For example, Gomes de Mesquita explains that in Taiwan, mothers constantly draw their children’s attention to shameful events or what the child has done wrong.
“From an American’s point of view, this may seem cruel, but it’s actually not,” she explains. “What these mothers are trying to do is teach their children the right way to be a person – a person who knows their place, who doesn’t embarrass their parents, who will behave according to his modest role in the hierarchy.”
Jonathan Bastian speaks with Gomes de Mesquita about his book and how his own upbringing influenced his research. Born and raised in the Netherlands by Jewish Holocaust survivor parents, she was always aware of a trauma her parents experienced that she did not fully understand.
“My parents had a lot of emotions that maybe I didn’t always understand,” says Gomes de Mesquita. “We were a happy middle-class family, but there was anxiety and depression. Few middle-class families have them, but they were outbursts that I really couldn’t fathom. My childhood aspiration was to become a psychiatrist or psychologist who researches these deep emotions and then corrects them.

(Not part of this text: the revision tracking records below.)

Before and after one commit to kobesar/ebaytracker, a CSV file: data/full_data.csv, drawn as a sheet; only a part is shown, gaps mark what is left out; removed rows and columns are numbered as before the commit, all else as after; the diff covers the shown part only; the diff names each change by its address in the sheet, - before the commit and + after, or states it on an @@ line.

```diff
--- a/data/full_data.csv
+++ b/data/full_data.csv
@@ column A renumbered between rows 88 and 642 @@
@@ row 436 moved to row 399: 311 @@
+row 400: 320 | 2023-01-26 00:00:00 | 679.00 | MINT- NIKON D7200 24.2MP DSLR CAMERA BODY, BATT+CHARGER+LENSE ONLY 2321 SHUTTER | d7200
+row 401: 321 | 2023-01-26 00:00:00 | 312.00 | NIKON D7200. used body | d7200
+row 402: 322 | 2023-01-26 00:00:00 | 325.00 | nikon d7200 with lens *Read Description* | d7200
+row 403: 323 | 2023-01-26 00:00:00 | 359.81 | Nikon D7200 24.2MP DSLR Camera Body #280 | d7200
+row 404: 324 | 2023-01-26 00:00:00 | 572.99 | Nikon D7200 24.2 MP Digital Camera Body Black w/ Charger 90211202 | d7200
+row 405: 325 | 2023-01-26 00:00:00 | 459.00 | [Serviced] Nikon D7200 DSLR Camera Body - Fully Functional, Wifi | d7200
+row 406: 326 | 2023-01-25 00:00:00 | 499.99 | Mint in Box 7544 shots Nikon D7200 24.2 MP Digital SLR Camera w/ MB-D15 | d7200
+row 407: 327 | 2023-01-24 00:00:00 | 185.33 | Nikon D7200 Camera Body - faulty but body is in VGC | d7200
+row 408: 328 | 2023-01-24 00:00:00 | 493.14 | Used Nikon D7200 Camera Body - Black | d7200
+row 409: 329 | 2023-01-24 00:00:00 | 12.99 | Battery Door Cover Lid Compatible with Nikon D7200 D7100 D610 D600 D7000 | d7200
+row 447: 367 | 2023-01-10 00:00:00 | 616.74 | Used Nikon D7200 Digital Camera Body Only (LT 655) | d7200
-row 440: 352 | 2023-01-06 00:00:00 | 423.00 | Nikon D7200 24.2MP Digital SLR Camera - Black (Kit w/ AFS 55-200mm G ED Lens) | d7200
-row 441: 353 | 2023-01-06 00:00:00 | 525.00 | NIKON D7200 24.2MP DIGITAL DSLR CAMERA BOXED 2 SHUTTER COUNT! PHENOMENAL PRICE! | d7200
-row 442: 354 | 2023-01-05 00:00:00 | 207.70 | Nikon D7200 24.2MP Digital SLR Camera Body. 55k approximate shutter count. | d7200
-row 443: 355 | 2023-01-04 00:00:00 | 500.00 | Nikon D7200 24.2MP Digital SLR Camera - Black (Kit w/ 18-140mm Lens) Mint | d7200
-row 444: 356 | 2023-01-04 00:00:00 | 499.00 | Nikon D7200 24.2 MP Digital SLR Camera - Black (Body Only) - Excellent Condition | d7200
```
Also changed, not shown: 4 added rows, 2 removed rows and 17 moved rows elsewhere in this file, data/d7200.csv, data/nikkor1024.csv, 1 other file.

Mesquita argues that emotions are created when we live our lives together and when we look at relationships, whether at work, school, or home, we see how these emotions are created, understood, and can change a situation. and U.S.